It’s a time of exciting new treatment discoveries and improved patient outcomes, but it should come as no surprise to rheumatologists that adult rheumatology workforce projections look grim. In its 2015 Workforce Study of Rheumatology Specialists, the American College of Rheumatology looked at the supply and demand of rheumatologists through 2030 and found that the supply of rheumatology full-time equivalents is expected to decrease by more than 25% by 2030.
In contrast, demand for rheumatologists is increasing. By 2030, the report projected that demand would exceed supply by 102%. A Wednesday Clinical Practice session, Addressing the Rheumatology Workforce, will provide information on this shortage and examples of how to increase and sustain rheumatology providers. The session will take place from 9:00 – 10:00 am in Room B204, Building B of the Georgia World Congress Center.
“Our workforce is declining in terms of full-time equivalents,” said Marcy Bolster, MD, of Massachusetts General Hospital, and a lead author on the workforce study. “One full-time equivalent is equal to someone who sees patients 100% of the time, and, for example, many academic rheumatologists have fewer clinical sessions per week, so this shortage does not just reflect the number of physicians but reflects the availability of providers for patient care appointments.”
Dr. Bolster will open the workforce session detailing the current and increasing gaps in the rheumatology workforce.
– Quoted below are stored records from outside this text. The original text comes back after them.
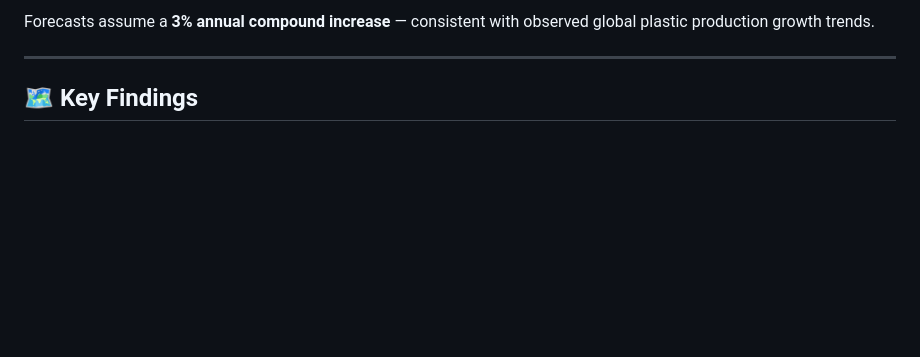
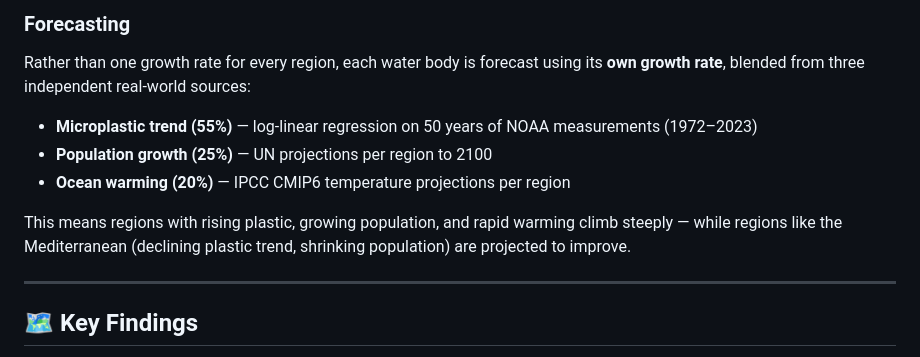
Before and after one commit to sercan00/ocean-pollution-index, a Markdown page: README.md, the part around one of its changes. Drawn GitHub-style; blank space fills up the shorter version.

```diff
--- a/README.md
+++ b/README.md
@@ -43,5 +57,13 @@ The index is a weighted composite of 5 normalised (0–100) components:
 
-Forecasts assume a **3% annual compound increase** — consistent with observed global plastic production growth trends.
+### Forecasting
+
+Rather than one growth rate for every region, each water body is forecast using its **own growth rate**, blended from three independent real-world sources:
+
+- **Microplastic trend (55%)** — log-linear regression on 50 years of NOAA measurements (1972–2023)
+- **Population growth (25%)** — UN projections per region to 2100
+- **Ocean warming (20%)** — IPCC CMIP6 temperature projections per region
+
+This means regions with rising plastic, growing population, and rapid warming climb steeply — while regions like the Mediterranean (declining plastic trend, shrinking population) are projected to improve.
 
 ---
 
```
Also changed, not shown: other parts of README.md (+30 -16 lines).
Dr. Bolster said it is a high priority for the ACR to face the challenge of this workforce gap, and innovative ways to address access to care will be of increasing importance.
The presentation will also examine some of the financial and administrative barriers to growth of the rheumatology workforce. Among these barriers is the limited number of rheumatology fellowship positions available.
“Many of the rheumatology fellowship training programs have plenty of faculty who can teach and a wealth of patients to whom to expose rheumatology fellows in training, but programs don’t have the resources to support recruitment of more rheumatology fellows,” Dr. Bolster explained.
Most medical institutions determine how many fellows will be allotted for each training program across specialties, and there are many other specialty areas experiencing workforce shortages as well, she said.
“We are seeing increased numbers of applicants to rheumatology fellowships such that there are a lot of people vying for positions; however, there are not enough resources to support program growth to accommodate training of more fellows.”
Dr. Bolster will be joined by John Tesser, MD, of Arizona Arthritis and Rheumatology Associates. Dr. Tesser plans to discuss some of the ways that rheumatology practices can start using advanced practice provider-based models to assist in delivering care to patients. It is important to begin identifying ways of bringing these nurse practitioners and physician assistants into the workforce in order to streamline practices in the office setting or in the outpatient clinical setting.
At his practice, there are about 15 rheumatologists and 27 advanced practice providers.
“We refer to them as advanced practice clinicians in recognition of their capabilities,” Dr. Tesser said.
Together the physicians and advanced practice clinicians work as a team where one rheumatologist works with one or several advance practice clinicians to deliver care. Using this model, the rheumatologist can actually extend their expertise to a greater number of patients who need rheumatologic evaluation or care.
“Even if we doubled the number of fellowship training slots, which is not a feasible option, we would not meet our workforce needs,” Dr. Bolster said. “It is imperative that we begin to think about the other avenues we have to provide care for our patients.”